## How to complete this task
Identify every line in the records below that contains the word "Nominal", and reproduce each one.

## Input data
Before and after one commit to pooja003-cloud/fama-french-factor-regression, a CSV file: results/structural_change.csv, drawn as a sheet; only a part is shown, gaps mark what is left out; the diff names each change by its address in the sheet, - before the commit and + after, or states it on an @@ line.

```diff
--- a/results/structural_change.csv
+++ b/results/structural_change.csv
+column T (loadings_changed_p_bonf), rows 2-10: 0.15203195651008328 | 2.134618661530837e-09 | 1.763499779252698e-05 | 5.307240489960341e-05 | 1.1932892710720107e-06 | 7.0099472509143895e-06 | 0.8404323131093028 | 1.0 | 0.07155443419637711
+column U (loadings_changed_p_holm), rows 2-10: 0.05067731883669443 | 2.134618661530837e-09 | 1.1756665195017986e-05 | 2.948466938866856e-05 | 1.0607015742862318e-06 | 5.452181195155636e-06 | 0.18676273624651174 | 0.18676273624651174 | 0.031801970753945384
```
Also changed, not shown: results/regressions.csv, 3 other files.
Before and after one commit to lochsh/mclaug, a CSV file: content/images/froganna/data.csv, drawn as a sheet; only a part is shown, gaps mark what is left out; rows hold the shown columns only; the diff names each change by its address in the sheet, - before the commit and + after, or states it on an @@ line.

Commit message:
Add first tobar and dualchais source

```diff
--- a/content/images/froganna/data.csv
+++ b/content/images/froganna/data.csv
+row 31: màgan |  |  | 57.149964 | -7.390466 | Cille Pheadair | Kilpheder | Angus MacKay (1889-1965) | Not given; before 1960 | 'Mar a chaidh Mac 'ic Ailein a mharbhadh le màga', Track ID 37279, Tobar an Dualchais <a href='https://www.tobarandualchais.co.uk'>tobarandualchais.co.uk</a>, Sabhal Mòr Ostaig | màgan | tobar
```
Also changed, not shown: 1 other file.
...
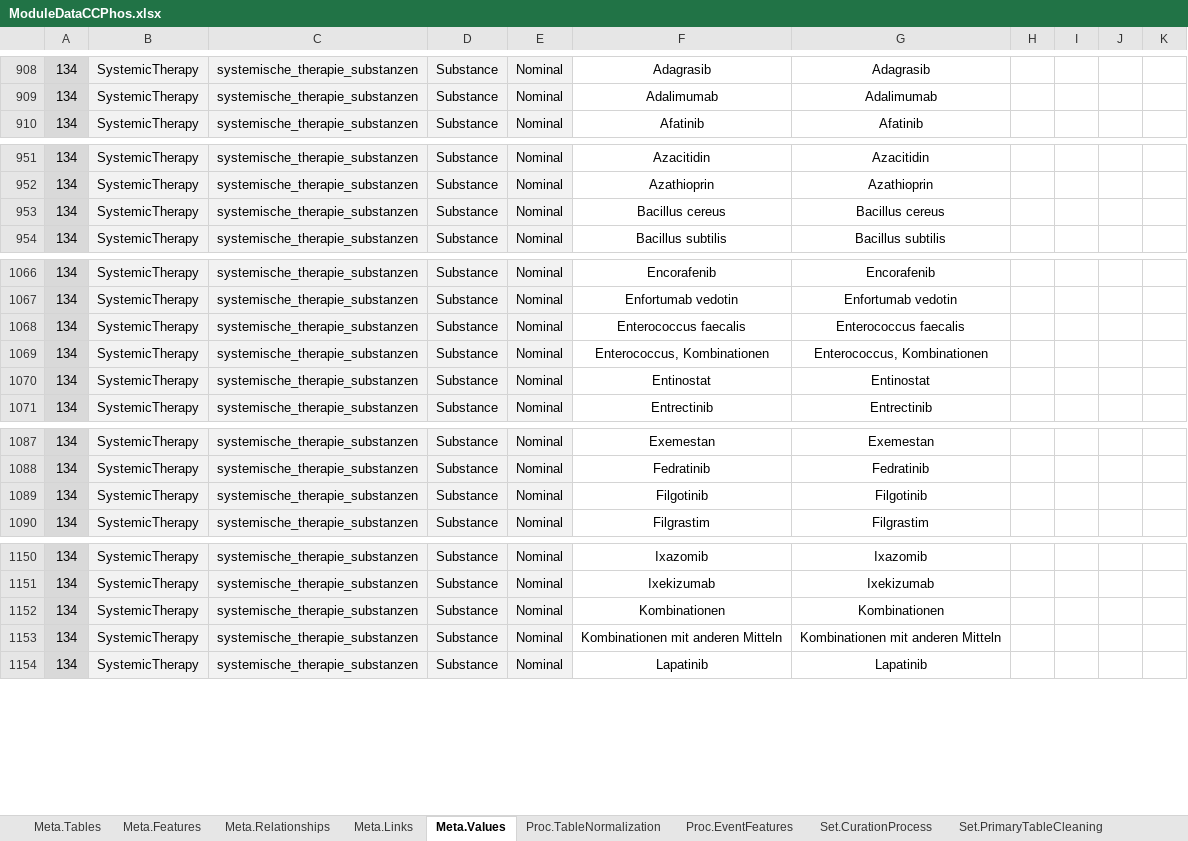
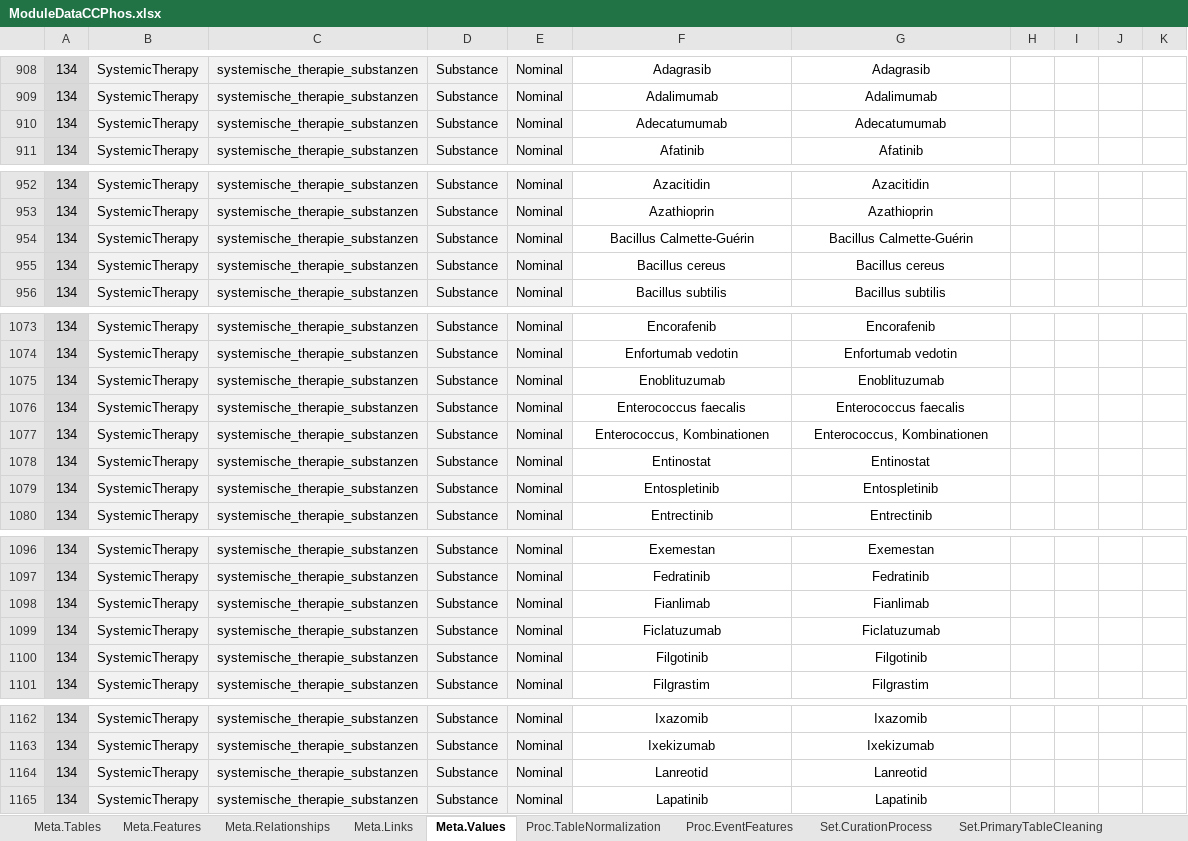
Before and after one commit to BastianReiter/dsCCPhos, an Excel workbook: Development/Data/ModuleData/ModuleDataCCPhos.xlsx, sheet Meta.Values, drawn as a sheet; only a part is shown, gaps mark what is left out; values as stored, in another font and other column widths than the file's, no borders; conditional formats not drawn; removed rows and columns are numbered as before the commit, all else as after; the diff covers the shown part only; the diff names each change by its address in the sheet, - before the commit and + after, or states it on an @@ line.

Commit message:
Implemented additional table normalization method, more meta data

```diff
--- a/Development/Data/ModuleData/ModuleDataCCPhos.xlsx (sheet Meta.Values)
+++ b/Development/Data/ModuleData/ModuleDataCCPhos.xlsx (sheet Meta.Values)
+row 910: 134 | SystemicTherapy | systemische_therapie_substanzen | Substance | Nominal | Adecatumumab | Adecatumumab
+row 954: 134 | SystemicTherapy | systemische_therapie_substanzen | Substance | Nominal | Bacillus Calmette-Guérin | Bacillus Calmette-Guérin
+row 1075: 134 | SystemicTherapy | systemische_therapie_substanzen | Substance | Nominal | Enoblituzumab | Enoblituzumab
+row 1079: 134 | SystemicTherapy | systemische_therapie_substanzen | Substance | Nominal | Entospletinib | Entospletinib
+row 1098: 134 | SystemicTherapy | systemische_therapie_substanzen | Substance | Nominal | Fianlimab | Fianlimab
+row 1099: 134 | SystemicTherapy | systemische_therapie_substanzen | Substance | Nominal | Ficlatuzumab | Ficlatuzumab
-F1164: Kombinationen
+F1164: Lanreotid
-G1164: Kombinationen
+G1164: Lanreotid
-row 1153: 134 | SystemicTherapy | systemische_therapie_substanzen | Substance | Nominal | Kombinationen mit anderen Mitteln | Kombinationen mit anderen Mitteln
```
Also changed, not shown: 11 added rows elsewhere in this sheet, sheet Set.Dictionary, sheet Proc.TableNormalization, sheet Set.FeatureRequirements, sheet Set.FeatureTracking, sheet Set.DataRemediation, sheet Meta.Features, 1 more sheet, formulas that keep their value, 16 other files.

## Exercise result
+row 910: 134 | SystemicTherapy | systemische_therapie_substanzen | Substance | Nominal | Adecatumumab | Adecatumumab
+row 954: 134 | SystemicTherapy | systemische_therapie_substanzen | Substance | Nominal | Bacillus Calmette-Guérin | Bacillus Calmette-Guérin
+row 1075: 134 | SystemicTherapy | systemische_therapie_substanzen | Substance | Nominal | Enoblituzumab | Enoblituzumab
+row 1079: 134 | SystemicTherapy | systemische_therapie_substanzen | Substance | Nominal | Entospletinib | Entospletinib
+row 1098: 134 | SystemicTherapy | systemische_therapie_substanzen | Substance | Nominal | Fianlimab | Fianlimab
+row 1099: 134 | SystemicTherapy | systemische_therapie_substanzen | Substance | Nominal | Ficlatuzumab | Ficlatuzumab
-row 1153: 134 | SystemicTherapy | systemische_therapie_substanzen | Substance | Nominal | Kombinationen mit anderen Mitteln | Kombinationen mit anderen Mitteln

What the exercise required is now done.